If you are planning to celebrate New Year's Eve on the Las Vegas Strip or Fremont Street, be aware that you are not allowed to bring backpacks, coolers, strollers or glass. There will also be an increase in security to ensure safe celebrations across town.
Catholic Charities serves up 53rd annual Christmas dinner
Catholic Charities of Southern Nevada and more than 100 volunteers served 1,000 Christmas meals to Southern Nevada's homeless and less fortunate. (K.M. Cannon Las Vegas Review-Journal @kmcannonphoto)
Henderson couple adds another school to their generosity
Bob and Sandy Ellis of Henderson, who donate to several Clark County School District schools, have added Matt Kelly Elementary in Las Vegas to their list of schools where every student gets new shoes, socks and a toy. (K.M. Cannon/Las Vegas Review-Journal)
Jeffrey Martin Added To Nevada's Black Book
Martin was one of four men convicted of theft and cheating at gambling in 2016 in Clark County District Court and sentenced to prison. The Nevada Gaming Commission voted unanimously Thursday to include Martin in the black book.
Raiders Stadium Timelapse
Construction on the new Raiders stadium continues in Las Vegas.
Buffalo Wild Wings security video
Security footage from a Buffalo Wild Wings restaurant in southwest Las Vegas captured a driver who repeatedly crashed into a vehicle in a failed attempt to squeeze into a tight parking spot.
The Magical Forest at Opportunity Village
Opportunity Village's Magical Forest added 1 million lights and a synchronized music show visible from all over the forest this year. The holiday attraction, which began in 1991, has a train, rides, food and entertainment along with the light displays. (Heidi Knapp Rinella/Las Vegas Review-Journal)
Navigating the new I-515 southbound to 215 Beltway ramp configuration

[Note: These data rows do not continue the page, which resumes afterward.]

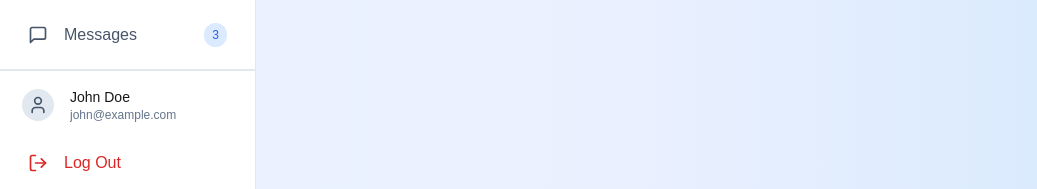
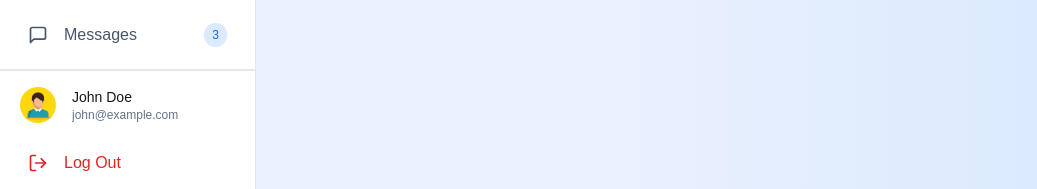
Before and after one commit to Andikss/nextplate, a Next.js app: page / in a window 1280 px wide. Shown: the part 597-786 px from the top of the page, without its empty margins (0-1037 px from the left). Built offline with nearby package versions, Linux system fonts and the light colour scheme.

Commit message:
feat: avatar component

```diff
--- /dev/null
+++ b/src/Components/Global/Avatar/Avatar.tsx
@@ -0,0 +1,123 @@
+/** @format */
+
+"use client";
+
+import React, { useState } from "react";
+import { createPortal } from "react-dom";
+import { useTransition, animated, useSpring } from "@react-spring/web";
+import { Download } from "lucide-react";
+
+interface AvatarProps {
+  url: string;
+  username?: string;
+  openable?: boolean;
+  size?: "xs" | "sm" | "md" | "lg";
+  className?: string;
+  onClick?: () => void;
+}
+
+export const Avatar: React.FC<AvatarProps> = ({
+  url,
+  username,
+  openable = false,
+  size = "md",
+  className = "",
+  onClick,
+}) => {
+  const [isOpen, setIsOpen] = useState(false);
+
+  const handleImageClick = () => {
+    if (openable) {
+      setIsOpen(true);
+    }
+    if (onClick) {
+      onClick();
+    }
+  };
+
+  const handleClose = () => {
+    setIsOpen(false);
+  };
+
+  const sizeClasses: Record<string, string> = {
+    xs: "w-8 h-8",
+    sm: "w-9 h-9",
+    md: "w-12 h-12",
+    lg: "w-16 h-16",
+  };
+
+  const transition = useTransition(isOpen, {
+    from: { opacity: 0 },
+    enter: { opacity: 1 },
+    leave: { opacity: 0 },
+    config: { duration: 300 },
+  });
+
+  const imageSpring = useSpring({
+    opacity: isOpen ? 1 : 0,
+    scale: isOpen ? 1 : 0.7,
+    config: { duration: 300 },
+  });
+
+  const handleDownload = () => {
+    const link = document.createElement("a");
+    link.href = url ? url : "/assets/static/img/default-avatar.png";
+    link.download = `${username || username}.jpg`;
+    document.body.appendChild(link);
+    link.click();
+    document.body.removeChild(link);
+  };
+
+  return (
+    <div className={`relative shrink-0 ${sizeClasses[size]} ${className}`}>
+      <img
+        src={url}
+        alt={username}
+        loading="lazy"
+        className="w-full h-full rounded-full cursor-pointer object-cover transition-transform duration-300 ease-in-out hover:scale-110"
+        onClick={handleImageClick}
+        draggable={false}
+      />
+      {openable &&
+        transition(
+          (style, item) =>
+            item &&
+            createPortal(
+              <animated.div
+                style={style}
+                className="fixed top-0 left-0 w-full h-full flex items-center justify-center bg-black bg-opacity-50"
+                onClick={handleClose}
+              >
+                <animated.div
+                  style={imageSpring}
+                  className="relative"
+                  onClick={(e) => e.stopPropagation()}
+                >
+                  <img
+                    src={url ? url : "/assets/static/img/default-avatar.png"}
+                    alt={username}
+                    loading="lazy"
+                    className="max-h-[70vh] object-contain cursor-pointer"
+                    draggable={false}
+                  />
+                  <button
+                    className="absolute top-4 left-4 text-2xl text-text transition-opacity duration-300 ease-in-out hover:opacity-70"
+                    onClick={handleDownload}
+                    title="Download"
+                  >
+                    <Download size={20} />
+                  </button>
+                  <button
+                    className="absolute top-4 right-4 text-2xl text-text transition-opacity duration-300 ease-in-out hover:opacity-70"
+                    onClick={handleClose}
+                  >
+                    ✕
+                  </button>
+                </animated.div>
+              </animated.div>,
+              document.body
+            )
+        )}
+    </div>
+  );
+};
--- /dev/null
+++ b/src/Components/Global/Avatar/index.tsx
@@ -0,0 +1 @@
+export * from "./Avatar";
--- a/src/Components/Global/Sidebar/Child/UserProfile/UserProfile.tsx
+++ b/src/Components/Global/Sidebar/Child/UserProfile/UserProfile.tsx
@@ -1,14 +1,12 @@
 /** @format */
 
-import { User } from "lucide-react";
+import { Avatar } from "@/Components/Global/Avatar";
 
 export const UserProfile: React.FC<{ isCollapsed: boolean }> = ({
   isCollapsed,
 }) => (
-  <div className="p-4 pl-[22px] shrink-0 border-t border-slate-200 dark:border-slate-800 flex items-center gap-4">
-    <div className="ml- w-8 h-8 shrink-0 rounded-full bg-slate-200 dark:bg-slate-700 flex items-center justify-center">
-      <User size={20} className="text-slate-600 dark:text-slate-300" />
-    </div>
+  <div className="p-4 pl-5 shrink-0 border-t border-slate-200 dark:border-slate-800 flex items-center gap-4">
+    <Avatar openable url="/assets/static/img/default-avatar.png" size="sm"/>
     <div
       className={`
         ${isCollapsed ? "opacity-0 w-0" : "opacity-100 w-auto"}
```
Also changed, not shown: public/assets/static/img/default-avatar.png (added).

After opening at 5 a.m. Tuesday, Dec. 18, 2018, the new Interstate 515 southbound to the 215 Beltway westbound freeway ramp configuration caused confusion amongst motorist. Here’s how to navigate the new ramp. (Mick Akers/ Las Vegas Review-Journal).
A record breaking donation of nearly $9 million to Girls Scouts of Southern Nevada
A record breaking donation of property valued at nearly $9 million was made to the Girls Scouts of Southern Nevada by the Charles and Phyllis M. Frias Charitable Trust. Bizuayehu Tesfaye/Las Vegas Review-Journal. @bizutesfaye
Kerry Clasby thanks the community for support after California fire damage
Intuitive Forager Kerry Clasby talks about the lessons of accepting help as she has gone through the Woolsey Fire disaster, in which she lost many of her belongings. About 100 people were on hand for an event that raised about $7,000.
TOP NEWS
News Headlines
ad-infeed_1
ads_infeed_2
Local Spotlight
Home Front Page Footer Listing
Circular
You May Like

You May Like